Acupuncture Reduces Cancer Pain and Painkiller Use, Study Finds
A recent study has found that real acupuncture can not only reduce a patient's cancer pain from various types of cancer, but also reduce their painkiller use.
BY Jessica Skarzynski
PUBLISHED January 10, 2020
Acupuncture and acupressure are significantly associated with reduced cancer pain and the use of painkillers, according to study findings published in JAMA Oncology. However, the researchers noted that additional research is needed to determine the benefit for specific cancer types and how best to integrate these practices into clinical care to reduce opioid use.
More than 70% of patients with cancer experience pain related to their disease and the growing problems surrounding the use and prescription of opioids in the United States has the American Society for Clinical Oncology and the National Comprehensive Cancer Network calling for non-pharmacological pain interventions such as acupuncture. But the research on the efficacy of these interventions has been largely inconsistent, the researchers explained.

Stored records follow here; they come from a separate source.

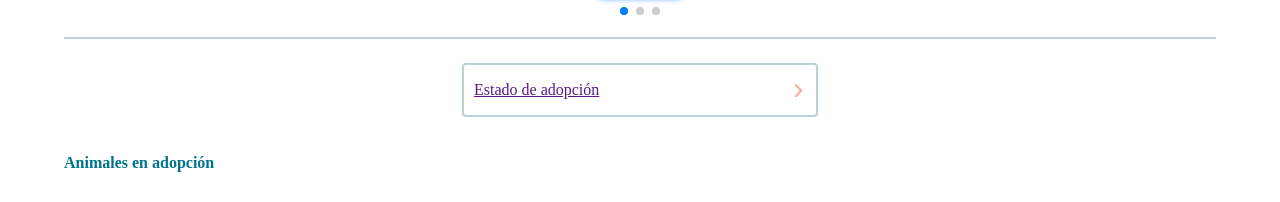
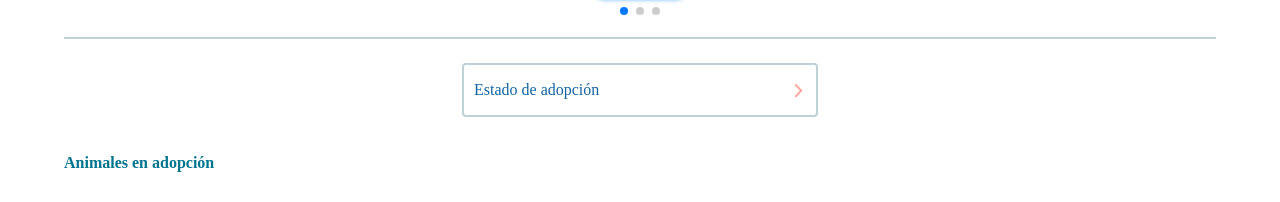
Before and after one commit to Maurodiaztesta/lucky-front, a React (Create React App) app: page /adopt in a window 1280 px wide. Shown: the part 250-452 px from the top of the page. Built offline with nearby package versions, Linux system fonts and the light colour scheme; no server answers.

Commit message:
fix and edit adopt page

```diff
--- a/src/pages/AdoptarPage/AdoptarPage.css
+++ b/src/pages/AdoptarPage/AdoptarPage.css
@@ -58,10 +58,12 @@
   justify-content: space-between;
   align-items: center;
   margin-bottom: 37px;
+  text-decoration: none;
 }
 .APpadre__bot--button--p {
   margin-left: 10px;
   font-size: 16px;
+  color: rgb(18, 100, 163);
 }
 .APpadre__bot--button--img {
   margin-right: 10px;
--- a/src/pages/AdoptarPage/AdoptarPage.jsx
+++ b/src/pages/AdoptarPage/AdoptarPage.jsx
@@ -5,6 +5,7 @@ import Searcher from "../../components/Searcher/Searcher";
 import NavBar from "../../components/NavBar/NavBar";
 import SwiperAdoption from "../../components/SwiperAdoption/SwiperAdoption";
 import Gallery from "../../components/Gallery/Gallery";
+import { Link } from "react-router-dom";
 
 const AdoptarPage = () => {
   const [animales, setAnimales] = useState([]);
@@ -37,7 +38,7 @@ const AdoptarPage = () => {
               </h2>
               <img
                 className="APpadre__top--mascotas--añadir--img"
-                src="/assets/img/logo_seleccionado/mS.png"
+                src="/assets/img/logo_seleccionado/mS.png" alt=""
               ></img>
             </div>
             <p className="APpadre__top--mascotas--add">
@@ -50,13 +51,15 @@ const AdoptarPage = () => {
         </div>
         <div className="APpadre__linea"></div>
         <div className="APpadre__bot">
-          <a className="APpadre__bot--button" href="">
+        <div className="APpadre__bot--link">
+        <Link className="APpadre__bot--button" to="/status">
             <p className="APpadre__bot--button--p">Estado de adopción</p>
             <img
               className="APpadre__bot--button--img"
-              src="/assets/img/logo/front.png"
+              src="/assets/img/logo/front.png" alt=""
             ></img>
-          </a>
+          </Link>
+          </div>
           <div className="APpadre__bot--TG">
             <div className="APpadre__bot--TG--t">
               <h2 className="APpadre__bot--TG--t--h2">Animales en adopción</h2>
--- a/src/pages/AdoptarPage/AdoptarPage.scss
+++ b/src/pages/AdoptarPage/AdoptarPage.scss
@@ -55,9 +55,11 @@
             justify-content: space-between;
             align-items: center;
             margin-bottom: 37px;
+            text-decoration: none;
             &--p{
                 margin-left: 10px;
                 font-size: 16px;
+                color:rgb(18, 100, 163)
             }
             &--img{
                 margin-right: 10px;
```
Also changed, not shown: 1 other file (tests, documents, lock files or other folders).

To address this concern, they performed a systemic review of 17 randomized clinical trials that included 1,111 patients and a meta-analysis of 14 trials with 920 patients. All studies were conducted in the United States, China, Australia, Brazil, France and Korea.
In the systemic review of 1,111 people, 515 (46%) were in the experimental group, 575 (52%) were in the control group and 21 (2%) were in a trial that assessed the outcome of acupuncture using an open-label cross-over design. Nine of the 17 trials were sham-controlled, meaning some participants received placebo, or fake acupuncture. Six studies compared real acupuncture with sham acupuncture and seven compared the combination of acupuncture and acupressure with pain relief therapy or usual care.
Overall, when compared with sham, real acupuncture was associated with reduced pain intensity. Additionally, when acupuncture or acupressure were combined with pain relief therapy, six trials found an association with reducing the intensity of pain. Two trials found that these interventions led to a reduced use of opioids for pain management. And while the systemic review found acupuncture to be associated with significant pain reduction, the meta-analysis found it to be associated with greater pain reduction when compared with sham control, which differs from previous review findings.
The side effects associated with acupuncture and acupressure were minor, the researchers noted and consisted primarily of skin and subcutaneous tissue disorder or slight pain at the application site. Six studies reported no side effects during the study period and no patients had to discontinue intervention because of side effects.
While this significant connection between acupuncture and/or acupressure and reduced cancer pain is promising, the researchers explained that the incorporation of acupuncture into pain management plans for patients with cancer remains a challenge. Patients may not always have the information or access they need to make informed decisions on whether to take advantage of these interventions. And although acupuncture and/or acupressure may sometimes be covered by insurance, the out of pocket cost to patients is often seen as a barrier to using these treatments.
The many different types of cancer pain, varied treatment methods and the multiple types of acupuncture and acupressure involved in the clinical trials that were analyzed create limitations, the researchers explained. However, the benefits seen in these studies suggest that more rigorous research into the connection between acupuncture/acupressure and cancer pain would be helpful for patients in search of non-pharmacological pain management therapies.